We still need to decide the name for the new pack. I am using ‘Humani’, after the ranch they inhabit, but Reuben wants to be more specific and suggests ‘Gomo’, the ChiShona word for hill/mountain, as he says they prefer to frequent that habitat.
Therefore, I am opening up this decision to you guys. Whichever of these two names has the most votes by next Tuesday (25th March) will be the winner. Feel free to get your friends, relatives, lovers, parole officers, etc. to sign on and vote too.
Don’t worry, we’re back. We’ve just had a few days off but now we’re all ready and raring to go.
It’s bizarre how we can spend days searching for the dogs without even seeing one pawprint, and then we find some without even trying.

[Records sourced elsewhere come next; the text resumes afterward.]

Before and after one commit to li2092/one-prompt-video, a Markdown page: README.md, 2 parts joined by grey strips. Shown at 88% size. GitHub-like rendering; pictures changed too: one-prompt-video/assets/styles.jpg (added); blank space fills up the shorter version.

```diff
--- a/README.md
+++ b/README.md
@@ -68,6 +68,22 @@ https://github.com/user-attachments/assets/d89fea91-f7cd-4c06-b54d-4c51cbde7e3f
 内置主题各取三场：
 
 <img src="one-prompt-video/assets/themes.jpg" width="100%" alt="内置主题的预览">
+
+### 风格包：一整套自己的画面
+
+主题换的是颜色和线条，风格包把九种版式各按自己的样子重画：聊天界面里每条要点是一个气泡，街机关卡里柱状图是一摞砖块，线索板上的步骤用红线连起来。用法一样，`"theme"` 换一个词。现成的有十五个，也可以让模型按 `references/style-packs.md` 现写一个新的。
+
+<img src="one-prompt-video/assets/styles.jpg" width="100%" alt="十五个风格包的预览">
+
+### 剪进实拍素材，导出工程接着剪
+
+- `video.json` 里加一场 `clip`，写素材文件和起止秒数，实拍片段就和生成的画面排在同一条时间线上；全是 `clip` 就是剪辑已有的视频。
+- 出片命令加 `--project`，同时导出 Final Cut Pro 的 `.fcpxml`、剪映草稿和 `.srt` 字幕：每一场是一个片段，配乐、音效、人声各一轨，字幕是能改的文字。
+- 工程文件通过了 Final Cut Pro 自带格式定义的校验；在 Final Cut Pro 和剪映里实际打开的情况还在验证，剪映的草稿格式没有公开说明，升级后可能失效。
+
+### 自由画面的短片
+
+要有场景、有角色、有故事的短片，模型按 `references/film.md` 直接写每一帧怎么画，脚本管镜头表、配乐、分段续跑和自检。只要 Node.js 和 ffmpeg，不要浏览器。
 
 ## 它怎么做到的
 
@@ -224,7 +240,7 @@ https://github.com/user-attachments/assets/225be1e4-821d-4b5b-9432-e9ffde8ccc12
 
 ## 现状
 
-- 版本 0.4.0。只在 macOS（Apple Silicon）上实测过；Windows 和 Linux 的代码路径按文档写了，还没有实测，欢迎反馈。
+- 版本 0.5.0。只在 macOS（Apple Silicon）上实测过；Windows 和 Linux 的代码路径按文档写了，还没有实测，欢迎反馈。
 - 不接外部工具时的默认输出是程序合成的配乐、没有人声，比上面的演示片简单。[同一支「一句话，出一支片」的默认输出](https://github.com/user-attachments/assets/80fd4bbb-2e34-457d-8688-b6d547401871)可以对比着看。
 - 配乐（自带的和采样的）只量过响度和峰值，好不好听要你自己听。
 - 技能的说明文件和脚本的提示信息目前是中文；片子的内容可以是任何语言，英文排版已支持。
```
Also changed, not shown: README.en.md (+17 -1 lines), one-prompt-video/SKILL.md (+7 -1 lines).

For the past two days, we have located the new pack (provisionally christened, the Humani pack, after the area they occupy) within twenty minutes of setting off. UTM / Arc1950 36K 415431:7741236 and 413184:7742737, map fans!
Although our intitial sightings are on roads, they are currently using very dense, and pointy, riparian vegetation to rest up in. This is too thick to for the car to get through, so we follow them on foot (did I mention it was pointy?), as I am trying to see if the snared female has hooked up with them. Unfortunately, due to the thick bush and the amount of doggy eyes scanning for intruders, we cannot get close enough to determine if that is the case. If we disturb them twice, we leave them in peace, rather than keep pushing them. We will just have to bide our time until we find them in a place that is accessible by vehicle.
Misheck and Reuben stand at ease.
The other packs are as elusive as ever. We have received reports of sightings, but we are usually too far away and by the time we get there, it will be too late to begin tracking. As the sun gets higher, the shadows cast in prints diminishes and they cease to stand out, unless they are on really soft terrain.
In early April, we will be based on a more central ranch in the north of the conservancy so we should be able to respond to calls much sooner. The north has all but two of the known packs in the conservancy, so we should be kept busy, especially during the upcoming denning season.